A wide range of information with only minor inaccuracies is provided in clearly defined sections geared to the demands of A-level and undergraduate curricula. Trenchant judgements are made over a long chronological period. Thus, for example, "to a large extent the British Empire can be seen as the work of homosexuals", while Thatcherism is dismissed as an "aberration in the course of British history".
However, two shortcomings become increasingly apparent. First there is no clear organising theme: topics range from Britain's relative decline, through the growth of central government, to the placing of Thatcherism in historical perspective. Each, or an amalgam of all three, would have been workable. But without an explicit choice or linkage made between these topics, and with many chapters lacking clear-cut introductions and conclusions, the relationship between various sections (and indeed chapters) becomes unclear. Second, the social history provided is very much social history from above. An index that contains five references to Norman Tebbit but only one to the cinema and none to music halls speaks for itself.
Furthermore, surely no full understanding of the "British disease", the growth of central government or even the populism of Margaret Thatcher can be attained without an awareness of the underlying tensions within British society and, in particular, of the conflicting class cultures, such as that found in Ross McKibbin's excellent introduction, The Ideologies of Class (1990). Social history "from below" cannot be ignored because it provides a vital key to the pressures and constraints placed upon politicians.

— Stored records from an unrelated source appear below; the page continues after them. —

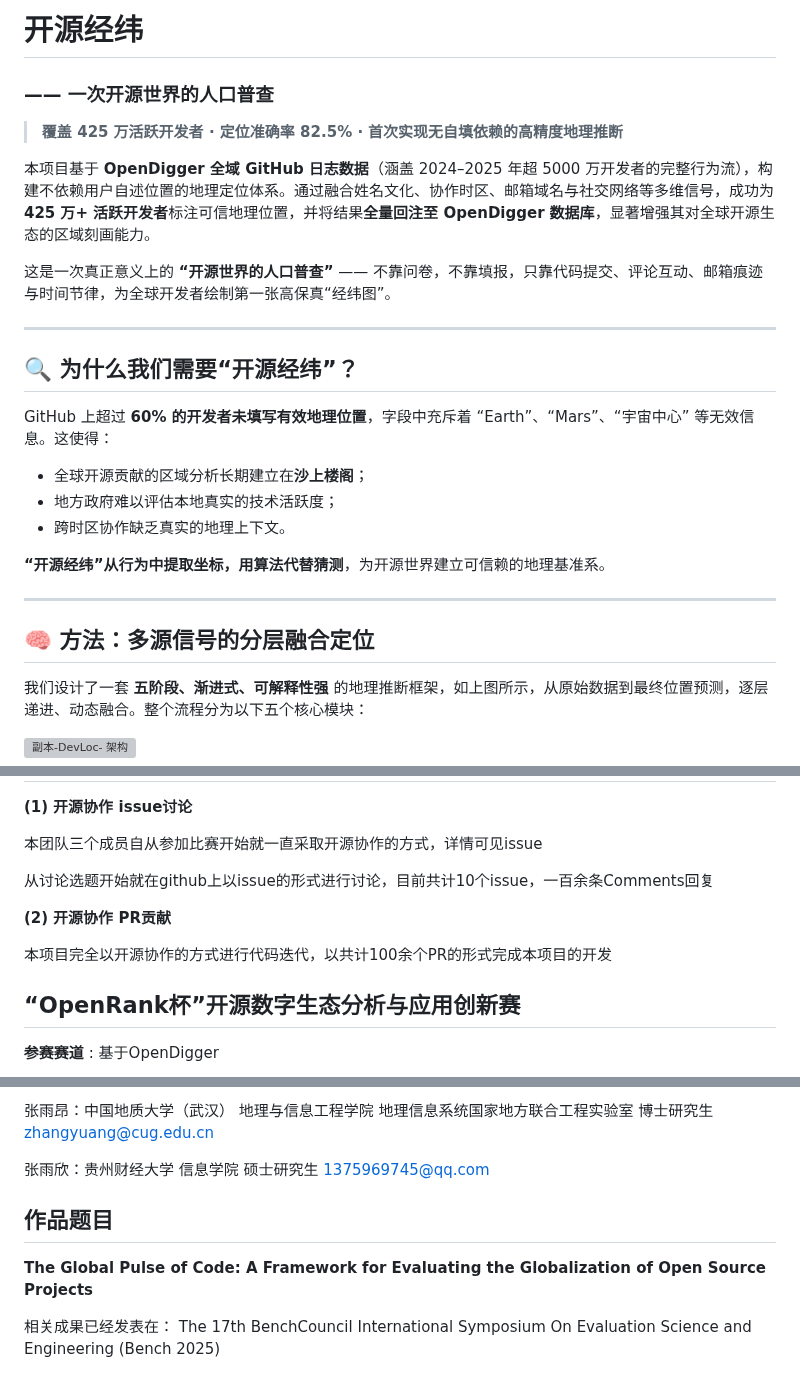
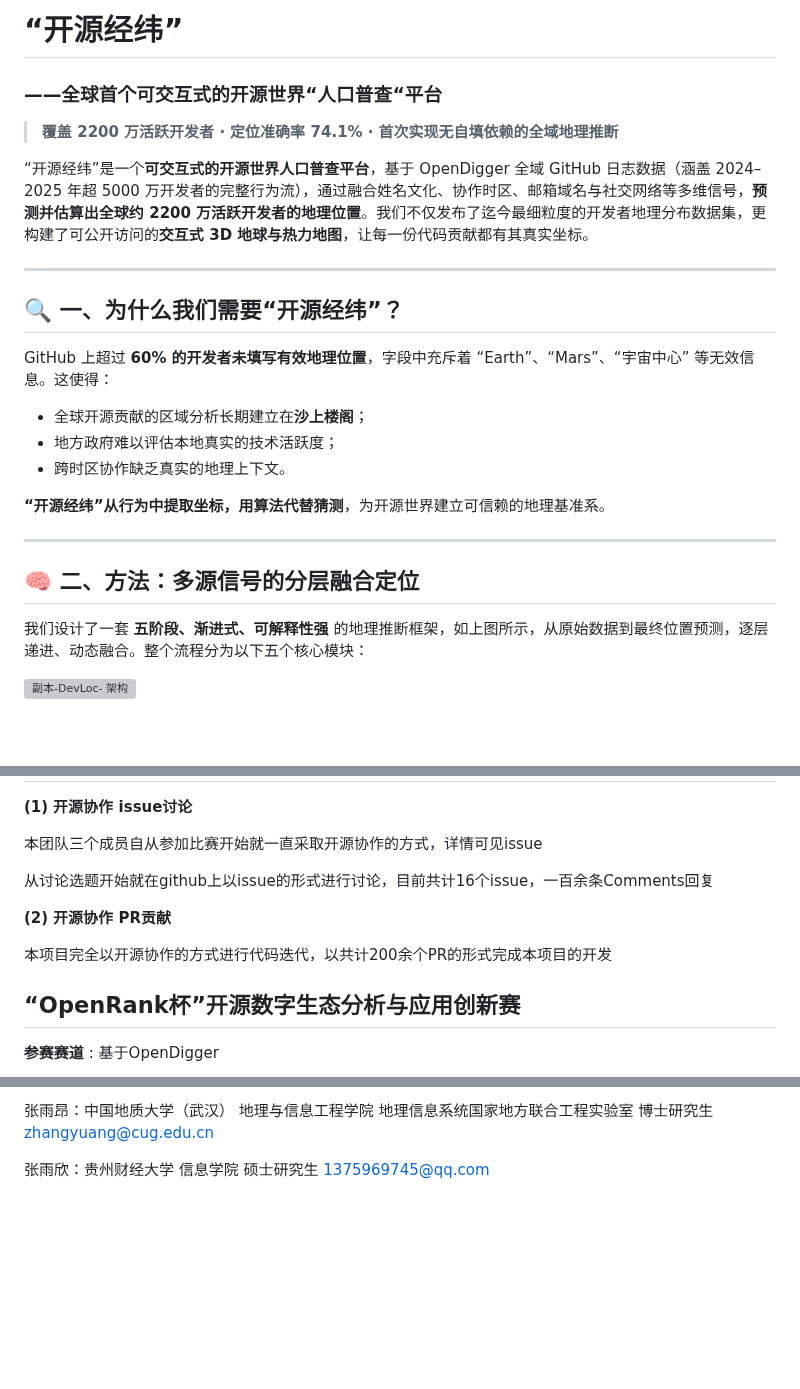
Before and after one commit to TIAI-ThisisAI/OpenRank2025, a Markdown page: README.md, 3 parts joined by grey strips. Rendered like a GitHub page; blank space fills up the shorter version; grey boxes are pictures that could not be loaded.

```diff
--- a/README.md
+++ b/README.md
@@ -1,15 +1,13 @@
-# 开源经纬
-### —— 一次开源世界的人口普查
+# “开源经纬”
+### ——全球首个可交互式的开源世界“人口普查“平台
 
-> **覆盖 425 万活跃开发者 · 定位准确率 82.5% · 首次实现无自填依赖的高精度地理推断**
+> **覆盖 2200 万活跃开发者 · 定位准确率 74.1% · 首次实现无自填依赖的全域地理推断**
 
-本项目基于 **OpenDigger 全域 GitHub 日志数据**（涵盖 2024–2025 年超 5000 万开发者的完整行为流），构建不依赖用户自述位置的地理定位体系。通过融合姓名文化、协作时区、邮箱域名与社交网络等多维信号，成功为 **425 万+ 活跃开发者**标注可信地理位置，并将结果**全量回注至 OpenDigger 数据库**，显著增强其对全球开源生态的区域刻画能力。
-
-这是一次真正意义上的 **“开源世界的人口普查”** —— 不靠问卷，不靠填报，只靠代码提交、评论互动、邮箱痕迹与时间节律，为全球开发者绘制第一张高保真“经纬图”。
+“开源经纬”是一个**可交互式的开源世界人口普查平台**，基于 OpenDigger 全域 GitHub 日志数据（涵盖 2024–2025 年超 5000 万开发者的完整行为流），通过融合姓名文化、协作时区、邮箱域名与社交网络等多维信号，**预测并估算出全球约 2200 万活跃开发者的地理位置**。我们不仅发布了迄今最细粒度的开发者地理分布数据集，更构建了可公开访问的**交互式 3D 地球与热力地图**，让每一份代码贡献都有其真实坐标。
 
 ---
 
-## 🔍 为什么我们需要“开源经纬”？
+## 🔍 一、为什么我们需要“开源经纬”？
 
 GitHub 上超过 **60% 的开发者未填写有效地理位置**，字段中充斥着 “Earth”、“Mars”、“宇宙中心” 等无效信息。这使得：
 
@@ -21,7 +19,7 @@ GitHub 上超过 **60% 的开发者未填写有效地理位置**，字段中充
 
 ---
 
-## 🧠 方法：多源信号的分层融合定位
+## 🧠 二、方法：多源信号的分层融合定位
 
 我们设计了一套 **五阶段、渐进式、可解释性强** 的地理推断框架，如上图所示，从原始数据到最终位置预测，逐层递进、动态融合。整个流程分为以下五个核心模块：
 
@@ -185,11 +156,11 @@ GitHub 上超过 60% 的开发者未提供有效位置。“开源经纬”通
 
 本团队三个成员自从参加比赛开始就一直采取开源协作的方式，详情可见issue
 
-从讨论选题开始就在github上以issue的形式进行讨论，目前共计10个issue，一百余条Comments回复
+从讨论选题开始就在github上以issue的形式进行讨论，目前共计16个issue，一百余条Comments回复
 
 **(2) 开源协作 PR贡献**
 
-本项目完全以开源协作的方式进行代码迭代，以共计100余个PR的形式完成本项目的开发
+本项目完全以开源协作的方式进行代码迭代，以共计200余个PR的形式完成本项目的开发
 
 ## “OpenRank杯”开源数字生态分析与应用创新赛
 
@@ -212,10 +183,3 @@ GitHub 上超过 60% 的开发者未提供有效位置。“开源经纬”通
 张雨昂：中国地质大学（武汉） 地理与信息工程学院 地理信息系统国家地方联合工程实验室 博士研究生 zhangyuang@cug.edu.cn
 
 张雨欣：贵州财经大学 信息学院 硕士研究生 1375969745@qq.com
-
-
-
-## 作品题目
-**The Global Pulse of Code: A Framework for Evaluating the Globalization of Open Source Projects**
-
-相关成果已经发表在： The 17th BenchCouncil International Symposium On Evaluation Science and Engineering (Bench 2025)
```
Also changed, not shown: other parts of README.md (+6 -33 lines).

The lack of a clear analytical framework obscures the relationship between various phenomena and the full range of possible explanations, particularly for government growth. Increasing state intervention was, after all, not unique to Britain but a common feature of all 20th-century western nations. A vast and challenging literature on it exists, rich in empirical detail and theoretical insights. It can pinpoint what was both normal and exceptional about the British experience. But this literature is largely ignored by the author.
Its omission erodes the basis on which readers can form their own judgements. Pugh makes bold, controversial statements but the assumptions on which they are based - such as the actual (rather than potential) efficiency of state intervention and the "reactionary" nature of Thatcherism - remain implicit. They do not emerge - as would be all the more persuasive - out of a balanced review of alternative opinions. And important information is not consistently provided. For example, government employment and expenditure as a percentage of the labour force and gross national product is provided for the period up to 1910 but not thereafter. The bibliography is also an unannotated mixture of monographs and general surveys, excluding several important works such as Jose Harris on evolving political thought, Penny Summerfield on women in the second world war and the authoritative survey of welfare policy after 1974, The State of Welfare (1990), edited by John Hills.
While State and Society contains many individual insights and interesting comparisons over time, particularly in relation to party politics, it does not match the author's previous achievement.
Rodney Lowe is a reader in economic and social history, University of Bristol.
State and Society: British Political and Social History 1870-1992
Author - Martin Pugh
ISBN - 0 340 50710 1
Publisher - Edward Arnold
Price - £12.99
Pages - 352